Harrison identifies the rise of individualism as the key culprit in bringing about this cultural change, a "shift away from 'general principles' to individualistic moral reasoning." Meanwhile, "Evangelicals have been caught napping by the scale and speed of cultural change in this area." Evangelicals' responses have been primarily argumentation and condemnation, while "years of watching TV and movies have captured hearts and emptied minds." Harrison writes, "the introduction of gay marriage in the UK arguable owes more to programmes like Will and Grace than careful rational argument."
The sexual revolution was not all bad: "It is forcing us to acknowledge the poverty of our body-denying pastoral theology." Christians should recognize that the sexual union is an "anticipation of an even deeper with the Divine." The passion feelings we experience "show us the passionate nature of God's love." Rather than focusing on the negative consequences of sex outside of God's plan, "if we want to win hearts and minds with a truly biblical vision of sex and relationships, we need to recover the positive biblical promise of flourishing, too." The two basic human communities--the family and the church--should both support and be supported by our healthy sexuality and relationships.
Harrison's arguments are well-crafted and heart-felt. He not only stands firmly on the side of a traditional Christian view of sex as reserved for an act of marriage between one man and one woman, but he does so in a positive, life-giving way. However, by the end of the book I still felt like I did not have a great answer for those who want to follow Jesus while in a same-sex relationship. He even seems to leave to door open for acceptance of non-traditional families. He draws a parallel to missionaries who welcomed into fellowship polygamous converts, allowing for the continuation of polygamous relationships. I honestly don't know how to address those in same-sex relationships who become Christians. Is it better to break up their marriage? What if they have children? Like everyone else from every background, the only place to start is to offer grace and love of Jesus. Harrison's book gets us pointed in the direction of a better story, but there is much work to be done.

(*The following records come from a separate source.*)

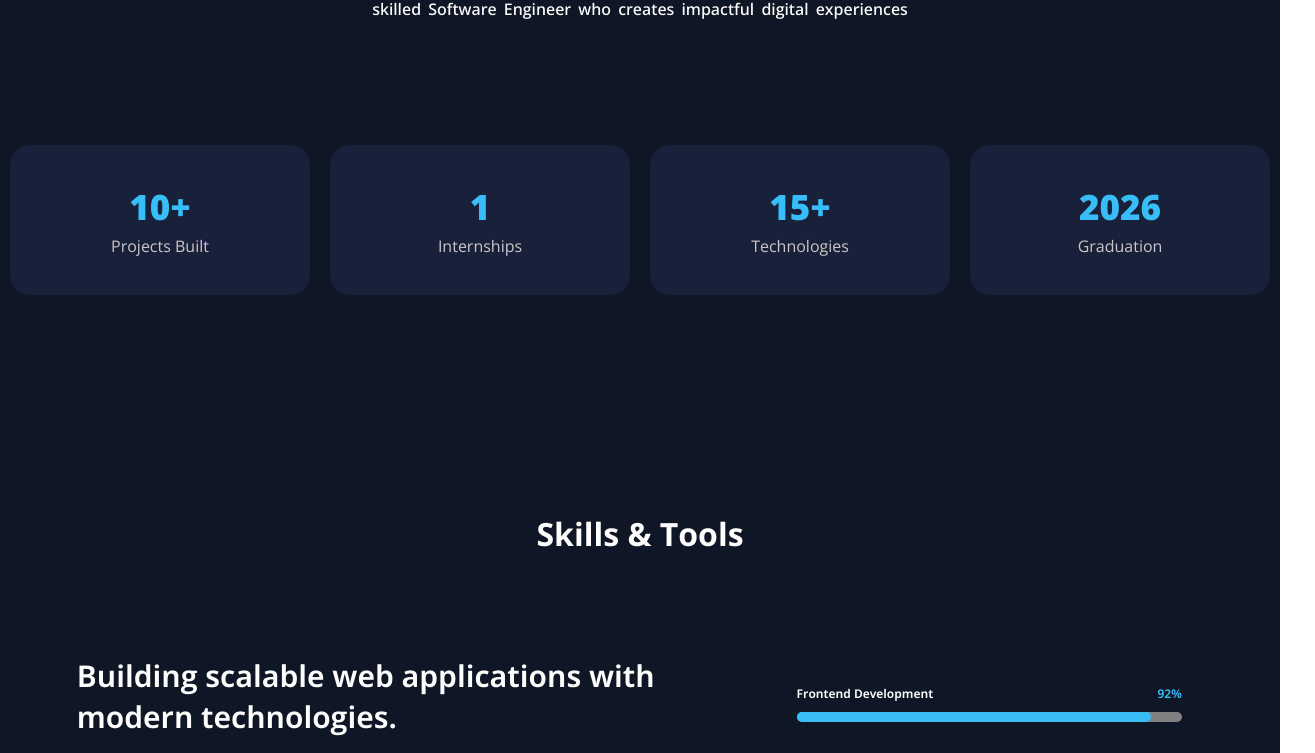
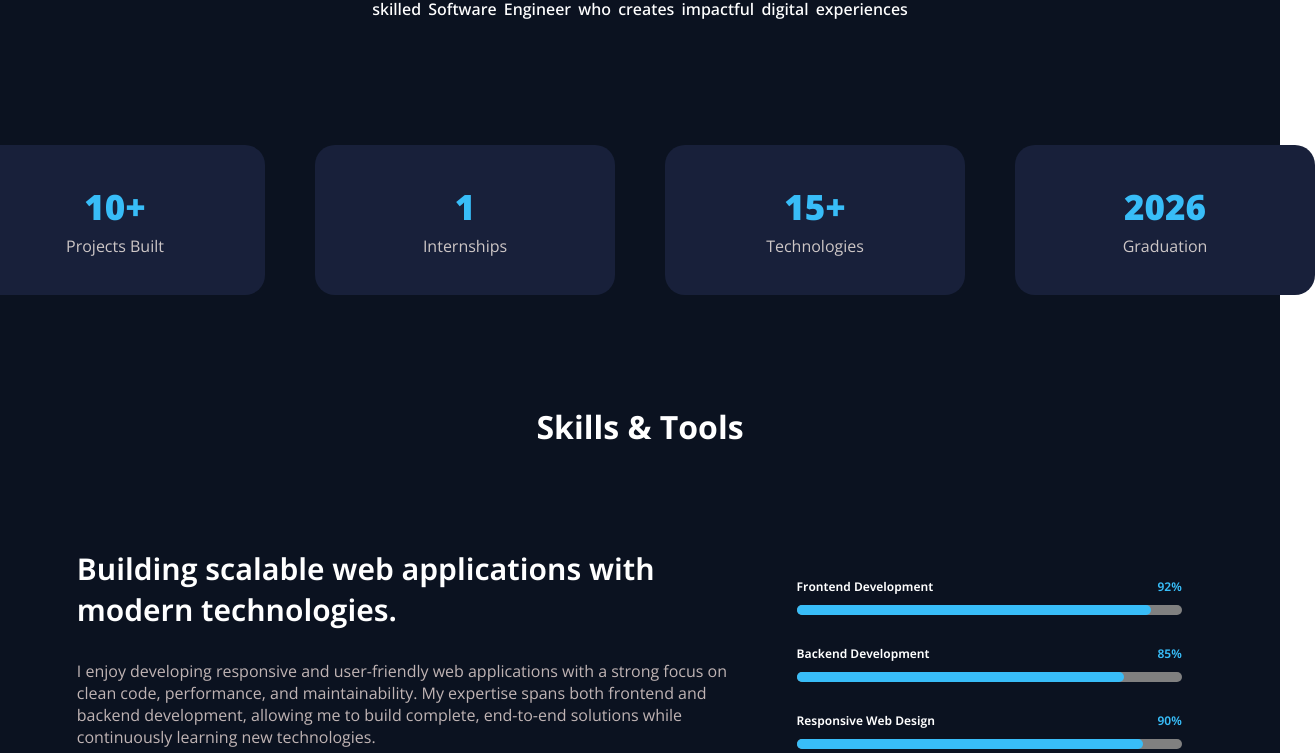
Before and after one commit to adarshrajshah04/my_portfolio, a React (Vite) app: page / in a window 1280 px wide. Shown: the part 1191-1944 px from the top of the page, 1315 px wide, since content can reach past the window. Built offline with nearby package versions, Linux system fonts and the light colour scheme; no server answers.

Commit message:
update something

```diff
--- a/src/assets/CSS/About.module.css
+++ b/src/assets/CSS/About.module.css
@@ -1,12 +1,12 @@
 .main{
     width: 100%;
-    min-height: 100vh;
+    min-height: 70vh;
     display: flex;
     flex-direction: column;
     align-items: center;
-    background: #0F1626;
+    background: #0B1220;
     color: white;
-    padding: 120px 6% 20px 6%;
+    padding: 120px 6% 40px 6%;
     transition: all 0.2s;
 
 }
@@ -33,7 +33,7 @@
     display: flex;
     align-items: center;
     justify-content: center;
-    gap: 20px;
+    gap: 50px;
     margin-top: 120px;
 
 }
--- a/src/assets/CSS/Contact.module.css
+++ b/src/assets/CSS/Contact.module.css
@@ -6,6 +6,7 @@
     color: white;
     display: flex;
     align-items: center;
+    justify-content: center;
 
     flex-direction: column;
 
@@ -45,6 +46,7 @@
     color: gray;
     font-size: 16px;
     font-weight: 600;
+    text-align: center;
 
 }
 
@@ -140,3 +142,9 @@
     background-color: transparent;
     border: 2px solid #38B5D5;
 }
+
+
+
+
+
+@media (min-width:0px) and (max-width: 700px){}
--- a/src/assets/CSS/Project.module.css
+++ b/src/assets/CSS/Project.module.css
@@ -1,6 +1,6 @@
 .main{
     width: 100%;
-    min-height: 100vh;
+    min-height: 80vh;
     padding: 60px 6% 30px 6%;
     background-color: #0A1020;
     color: white;
--- a/src/assets/CSS/Skill.module.css
+++ b/src/assets/CSS/Skill.module.css
@@ -1,8 +1,8 @@
 .skill_main{
     width: 100%;
-    min-height: 100vh;
-    padding: 30px 6%;
-    background-color: #0F1626;
+    min-height: 80vh;
+    padding: 50px 6% 40px 6%;
+    background-color: #0B1220;
 }
 
 .skill_h1{
@@ -170,11 +170,13 @@
     }
     .left{
         width: 100%;
+
     }
     .left_h1{
         font-size: 25px;
     }
     .right{
         width: 100%;
+        margin-top: 30px;
     }
 }
```
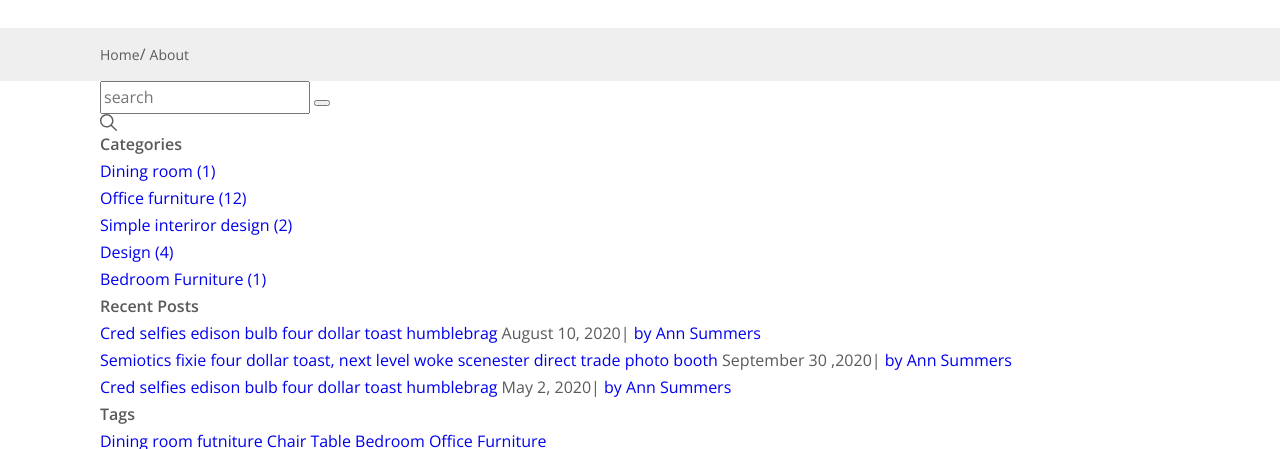
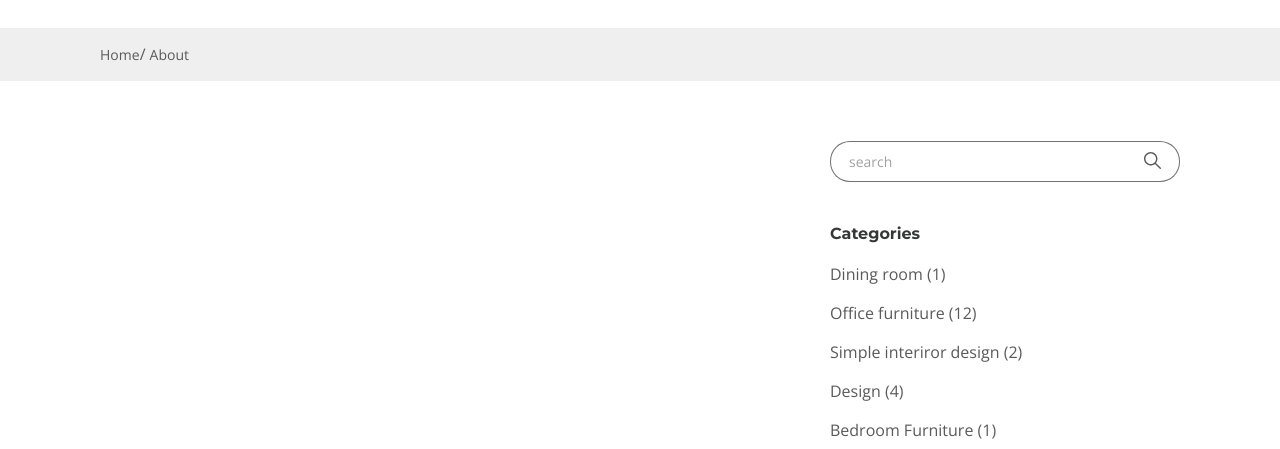
Before and after one commit to romantut1988/internet-furniture-store, a website: page app/blog.html in a window 1280 px wide. Shown: the part 92-541 px from the top of the page. Drawn offline with nearby package versions, Linux system fonts and the light colour scheme; files whose address does not match are found by name.

Commit message:
section blog styles aside tag

```diff
--- a/app/blog.html
+++ b/app/blog.html
@@ -87,8 +87,9 @@
                     <aside class="aside">
                         <form class="aside__search">
                             <input class="aside__search-input" type="text" placeholder="search">
-                            <button class="aside__search-btn" type="submit"></button>
-                            <img src="images/search-icon.svg" alt="search icon">
+                            <button class="aside__search-btn" type="submit">
+                                <img src="images/search-icon.svg" alt="search icon">
+                            </button>
                         </form>
                         <div class="blog__category">
                             <h6 class="blog__category-title">
@@ -122,11 +123,11 @@
                                 </li>
                             </ul>
                         </div>
-                        <div class="recent-post">
+                        <div class="recent-posts">
                             <h6 class="recent-post__title">
                                 Recent Posts
                             </h6>
-                            <ul class="recent-post__list">
+                            <ul class="recent-posts__list">
                                 <li class="recent-posts__item">
                                     <a class="recent-posts__item-title" href="#">
                                         Cred selfies edison bulb four dollar toast humblebrag
--- a/app/scss/style.scss
+++ b/app/scss/style.scss
@@ -943,3 +943,104 @@
   }
 
 }
+
+.blog {
+  padding: 60px 0 100px;
+  &__inner {
+    display: flex;
+    justify-content: space-between;
+  }
+  &__category {
+    margin-bottom: 36px;
+  }
+  &__category-title,
+  &__tags-title {
+    margin-bottom: 16px;
+    color: $title;
+    @extend %title-font;
+    line-height: 23px;
+  }
+  &__category-item {
+    margin-bottom: 12px;
+  }
+  &__category-link {
+    color: inherit;
+  }
+  &__tags {
+    margin-bottom: 50px;
+  }
+  &__tags-link {
+    display: inline-block;
+    font-weight: 600;
+    font-size: 14px;
+    border-radius: 14px;
+    padding: 0 16px;
+    margin-bottom: 10px;
+    margin-right: 10px;
+    color: #8F8D8D;
+    border: 1px solid rgba(#454647, .5);
+    border-radius: 14px;
+  }
+  &__social {
+    display: flex;
+  }
+  &__social-item {
+    margin-right: 20px;
+  }
+
+}
+
+.aside {
+  width: 350px;
+  margin-left: 30px;
+  &__search {
+    position: relative;
+    margin-bottom: 40px;
+  }
+  &__search-input {
+    display: block;
+    width: 100%;
+    padding: 6px 45px 6px 18px;
+    border: 1px solid rgba($title, .7);
+    border-radius: 20px;
+    &::placeholder {
+      font-family: 'Open Sans', sans-serif;
+      font-weight: 400;
+      line-height: 27px;
+      font-size: 14px;
+      color: #A1A1A1;
+    }
+  }
+  &__search-btn {
+    position: absolute;
+    border: none;
+    background-color: transparent;
+    top: 10px;
+    right: 13px;
+    cursor: pointer;
+  }
+}
+
+.recent-posts {
+  margin-bottom: 40px;
+  &__title {
+    margin-bottom: 24px;
+    color: $title;
+    @extend %title-font;
+    line-height: 23px;
+  }
+  &__item {
+    margin-bottom: 11px;
+  }
+  &__item-title {
+    display: block;
+    color: inherit;
+  }
+  &__date,
+  &__author {
+    color: #A1A1A1;
+    line-height: 28px;
+    font-size: 14px;
+  }
+
+}
```
Also changed, not shown: app/css/style.min.css.
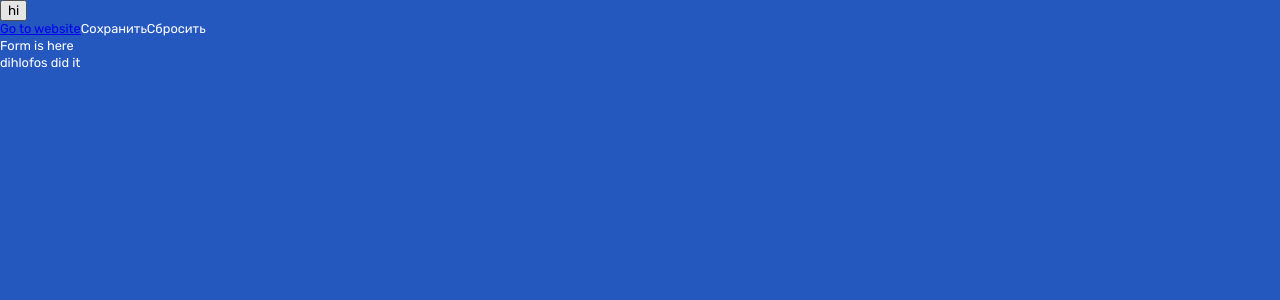
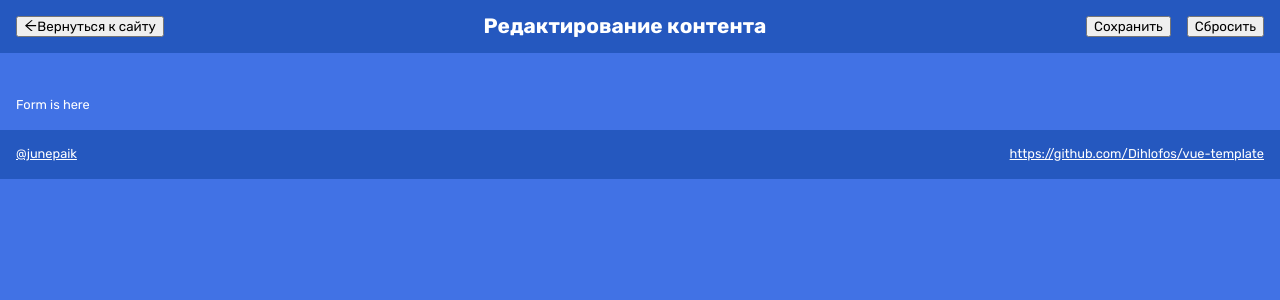
Before and after one commit to Dihlofos/vue-template, a Vue app: page /admin in a window 1280 px wide. Shown: the top 300 px of the page. Built offline with nearby package versions, Linux system fonts and the light colour scheme; no server answers; a web font is replaced by a local one.

Commit message:
done layout of admin panel

```diff
--- a/components.d.ts
+++ b/components.d.ts
@@ -11,6 +11,7 @@ declare module '@vue/runtime-core' {
   export interface GlobalComponents {
     AButton: typeof import('ant-design-vue/es')['Button']
     AdminHeader: typeof import('./src/components/admin/AdminHeader.vue')['default']
+    APageHeader: typeof import('ant-design-vue/es')['PageHeader']
     IconTooling: typeof import('./src/components/icons/IconTooling.vue')['default']
     RouterLink: typeof import('vue-router')['RouterLink']
     RouterView: typeof import('vue-router')['RouterView']
--- a/package.json
+++ b/package.json
@@ -16,6 +16,7 @@
     "format": "prettier --write src/"
   },
   "dependencies": {
+    "@ant-design/icons-vue": "^6.1.0",
     "ant-design-vue": "^3.2.15",
     "axios": "^1.3.4",
     "pinia": "^2.0.32",
--- a/src/App.vue
+++ b/src/App.vue
@@ -3,15 +3,11 @@ import { RouterView } from 'vue-router';
 </script>
 
 <template>
-	<div class="wrapper">
-		<RouterView />
-	</div>
+	<RouterView />
 </template>
 
 <style lang="scss">
-.wrapper {
-	&__wrappeskiy {
-		background-color: $black;
-	}
+#app {
+	height: 100%;
 }
 </style>
--- a/src/components/admin/AdminHeader.vue
+++ b/src/components/admin/AdminHeader.vue
@@ -1,14 +1,88 @@
 <script setup lang="ts">
-import { RouteNames } from '@/router';
+import router, { RouteNames } from '@/router';
+import useMainPageStore from '@/stores/main';
+
+import { ArrowLeftOutlined } from '@ant-design/icons-vue';
+import { computed } from 'vue';
+
+const mainPageStore = useMainPageStore();
+
+const backText = computed((): string => `Вернуться к сайту ${mainPageStore.pageName}`);
+
+function goToMain() {
+	router.push({ name: RouteNames.Home });
+}
+
+function save() {
+	console.log('go to save'); // TODO After testing site done, don't forget transfer to template.
+}
+
+function clear() {
+	console.log('go to clear'); // TODO After testing site done, don't forget transfer to template.
+}
 </script>
 
 <template>
 	<div class="header">
-		<a-button> hi </a-button>
-		<nav>
-			<router-link :to="{ name: RouteNames.Home }">Go to website</router-link>
-			<a>Сохранить</a>
-			<a>Сбросить</a>
-		</nav>
+		<div class="header__wrapper">
+			<a-button
+				class="header__back-button"
+				type="primary"
+				size="large"
+				@click="goToMain"
+			>
+				<template #icon><arrow-left-outlined /></template>
+				{{ backText }}
+			</a-button>
+			<h1 class="header__title">Редактирование контента</h1>
+			<div class="header__action-buttons">
+				<a-button
+					class="header__back-button"
+					type="primary"
+					size="large"
+					@click="save"
+				>
+					Сохранить
+				</a-button>
+				<a-button
+					class="header__back-button"
+					size="large"
+					@click="clear"
+				>
+					Сбросить
+				</a-button>
+			</div>
+		</div>
 	</div>
 </template>
+
+<style lang="scss">
+.header {
+	position: fixed;
+	width: 100%;
+	padding: 2rem;
+	top: 0;
+	left: 0;
+	background-color: $darkblue;
+	color: white;
+
+	&__wrapper {
+		display: flex;
+		align-items: center;
+		width: 100%;
+	}
+
+	&__title {
+		color: $white;
+		flex-grow: 1;
+		text-align: center;
+		margin: 0;
+		font-size: 2.6rem;
+	}
+
+	&__action-buttons {
+		display: flex;
+		gap: 2rem;
+	}
+}
+</style>
--- a/src/stores/main.ts
+++ b/src/stores/main.ts
@@ -11,7 +11,7 @@ const useMainPageStore = defineStore({
 
 	state: (): IMainState => ({
 		pageData: null,
-		pageName: 'snowmoscow',
+		pageName: '',
 		loading: false,
 	}),
 
--- a/src/styles/_global.scss
+++ b/src/styles/_global.scss
@@ -20,7 +20,7 @@ body {
   min-width: 320px;
   margin: 0 auto;
   font-family: $rubik;
-  background-color: $darkblue;
+  background-color: $blue;
   color: $white;
   overflow-x: hidden;
   display: flex;
--- a/src/views/Admin.vue
+++ b/src/views/Admin.vue
@@ -1,9 +1,56 @@
 <script setup lang="ts">
 import AdminHeader from '@/components/admin/AdminHeader.vue';
+import useMainPageStore from '@/stores/main';
+
+const mainPageStore = useMainPageStore();
+
+mainPageStore.fetchLandingData();
 </script>
 
 <template>
-	<AdminHeader />
-	<main>Form is here</main>
-	<footer>dihlofos did it</footer>
+	<div class="admin-panel">
+		<AdminHeader />
+		<main class="admin-panel__main">Form is here</main>
+		<footer class="admin-panel__footer">
+			<a
+				href="https://t.me/junepaik"
+				target="_blank"
+				>@junepaik</a
+			>
+			<a
+				href="https://github.com/Dihlofos/vue-template"
+				target="_blank"
+				>https://github.com/Dihlofos/vue-template</a
+			>
+		</footer>
+	</div>
 </template>
+
+<style lang="scss">
+.admin-panel {
+	padding-top: 81px;
+	height: 100%;
+	display: flex;
+	flex-direction: column;
+
+	&__main {
+		flex-grow: 1;
+		padding: 2rem;
+	}
+
+	&__footer {
+		background-color: $darkblue;
+		padding: 2rem;
+		display: flex;
+		justify-content: space-between;
+
+		a {
+			color: $white;
+
+			&:hover {
+				color: $pink;
+			}
+		}
+	}
+}
+</style>
```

Thanks to NetGalley and the publisher for the complimentary electronic review copy!